┏━━

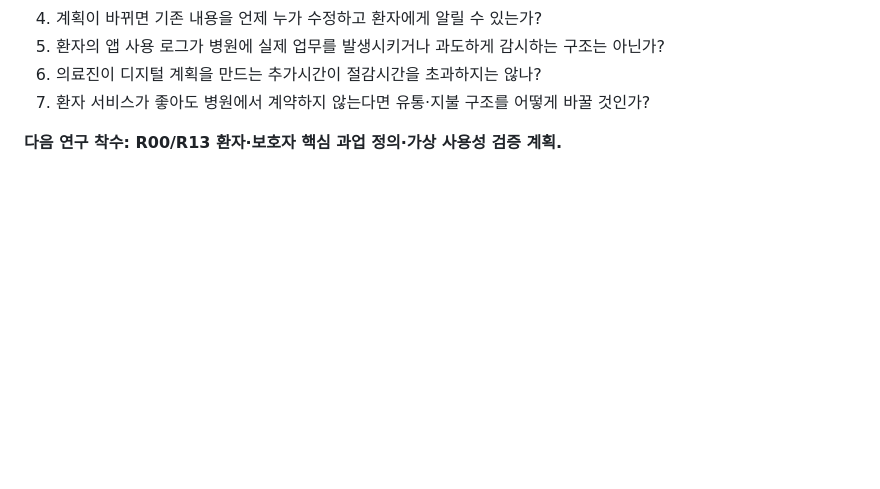
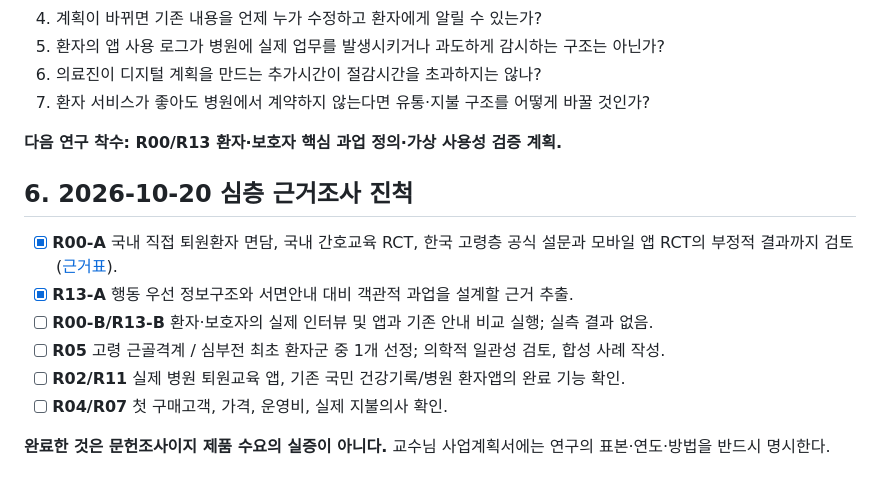
Before and after one commit to pchjesus/ai-care-transition-platform, a Markdown page: docs/RESEARCH_ROADMAP_PATIENT_FIRST_v0.2.md, the part around the change. Rendered like a GitHub page; blank space fills up the shorter version.

Commit message:
docs: apply primary research to RESEARCH_ROADMAP_PATIENT_FIRST_v0.2.md

```diff
--- a/docs/RESEARCH_ROADMAP_PATIENT_FIRST_v0.2.md
+++ b/docs/RESEARCH_ROADMAP_PATIENT_FIRST_v0.2.md
@@ -103,3 +103,15 @@
 7. 환자 서비스가 좋아도 병원에서 계약하지 않는다면 유통·지불 구조를 어떻게 바꿀 것인가?
 
 **다음 연구 착수: R00/R13 환자·보호자 핵심 과업 정의·가상 사용성 검증 계획.**
+
+
+## 6. 2026-10-20 심층 근거조사 진척
+
+- [x] **R00-A** 국내 직접 퇴원환자 면담, 국내 간호교육 RCT, 한국 고령층 공식 설문과 모바일 앱 RCT의 부정적 결과까지 검토 ([근거표](./R00_R13_EVIDENCE_REVIEW_DISCHARGE_PATIENT_CAREGIVER_v0.1.md)).
+- [x] **R13-A** 행동 우선 정보구조와 서면안내 대비 객관적 과업을 설계할 근거 추출.
+- [ ] **R00-B/R13-B** 환자·보호자의 실제 인터뷰 및 앱과 기존 안내 비교 실행; 실측 결과 없음.
+- [ ] **R05** 고령 근골격계 / 심부전 최초 환자군 중 1개 선정; 의학적 일관성 검토, 합성 사례 작성.
+- [ ] **R02/R11** 실제 병원 퇴원교육 앱, 기존 국민 건강기록/병원 환자앱의 완료 기능 확인.
+- [ ] **R04/R07** 첫 구매고객, 가격, 운영비, 실제 지불의사 확인.
+
+**완료한 것은 문헌조사이지 제품 수요의 실증이 아니다.** 교수님 사업계획서에는 연구의 표본·연도·방법을 반드시 명시한다.
```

┗━━

Exercise prompt: The answer must be every line of the entries that includes the word "docs".

Problem solution:
Before and after one commit to pchjesus/ai-care-transition-platform, a Markdown page: docs/RESEARCH_ROADMAP_PATIENT_FIRST_v0.2.md, the part around the change. Rendered like a GitHub page; blank space fills up the shorter version.
docs: apply primary research to RESEARCH_ROADMAP_PATIENT_FIRST_v0.2.md
--- a/docs/RESEARCH_ROADMAP_PATIENT_FIRST_v0.2.md
+++ b/docs/RESEARCH_ROADMAP_PATIENT_FIRST_v0.2.md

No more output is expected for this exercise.